Hyper aggressive attitude
A Pitbull stylist’s characteristics are his tenacity, gameness, and courage. Yodkhunpon possessed all of these attributes combined with a very aggressive attitude. His relentless fighting style put all his opponents under constant pressure, forcing them to engage in close range combat even if they didn’t want to.
Perfected footwork to cut off the ring
In order to stick to his plan, Yodkhunpon employed specific footwork to cut off the ring and close the gap with the opponent. His skill in closing the distance was so refined that very few opponents had the speed and ability to avoid being cornered. His aggressive footwork was not improvised but resulted from countless hours of work with his fellow fighters and his trainers.
Powerful offensive combinations.
Yodkhunpon often used attacks by combinations to overwhelm his opponents. One of his preferred combo consisted of a left knee to the body followed by a right elbow to the head (or vice versa). In Muay Boran jargon this combination of knee and elbow attacks is called Take Ti Chud.

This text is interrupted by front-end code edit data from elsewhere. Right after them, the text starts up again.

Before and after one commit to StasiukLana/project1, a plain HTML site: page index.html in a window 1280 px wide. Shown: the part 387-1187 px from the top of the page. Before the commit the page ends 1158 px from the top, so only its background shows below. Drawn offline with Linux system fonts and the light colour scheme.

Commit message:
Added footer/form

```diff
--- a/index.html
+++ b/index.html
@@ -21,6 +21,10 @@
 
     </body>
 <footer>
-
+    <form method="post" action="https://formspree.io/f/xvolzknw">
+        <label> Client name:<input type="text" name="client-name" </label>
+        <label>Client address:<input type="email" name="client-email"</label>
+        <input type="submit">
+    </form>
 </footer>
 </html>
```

Take Ti Chud Learning original Muay Thai: the power of team work. Chapter 4.

Great stamina
Fighting at close range, constantly pressing the opponent requires great endurance. His rigorous training regimen was the bedrock that supported all of his fighting strategy. Roadwork, pad work and clinch work were the ingredients of his daily training routine. Each exercise was performed with the determination of a vigorous fighter who likes to mix it up.

Ability to take a blow
As an aggressive fighter Yodkhunpon had to possess the ability to resist and recover from the opponents’ blows. In order to do that, he concentrated on neck exercises on a daily basis. In fact, as all fighters know, a strong neck acts as a natural shock absorber and can keep the defender safe in case of a head strike. One of his favoured neck exercise was the wrestler bridge: he favoured the headstand version. I remembered him performing the headstand on the corner of the ring; once reached the proper position he started to perform neck stretches in all directions, back and forth and left to right for a true all-round neck development. Note that this arduous exercise was usually executed after an hour or so of clinch sparring with one or more sparring partners (!).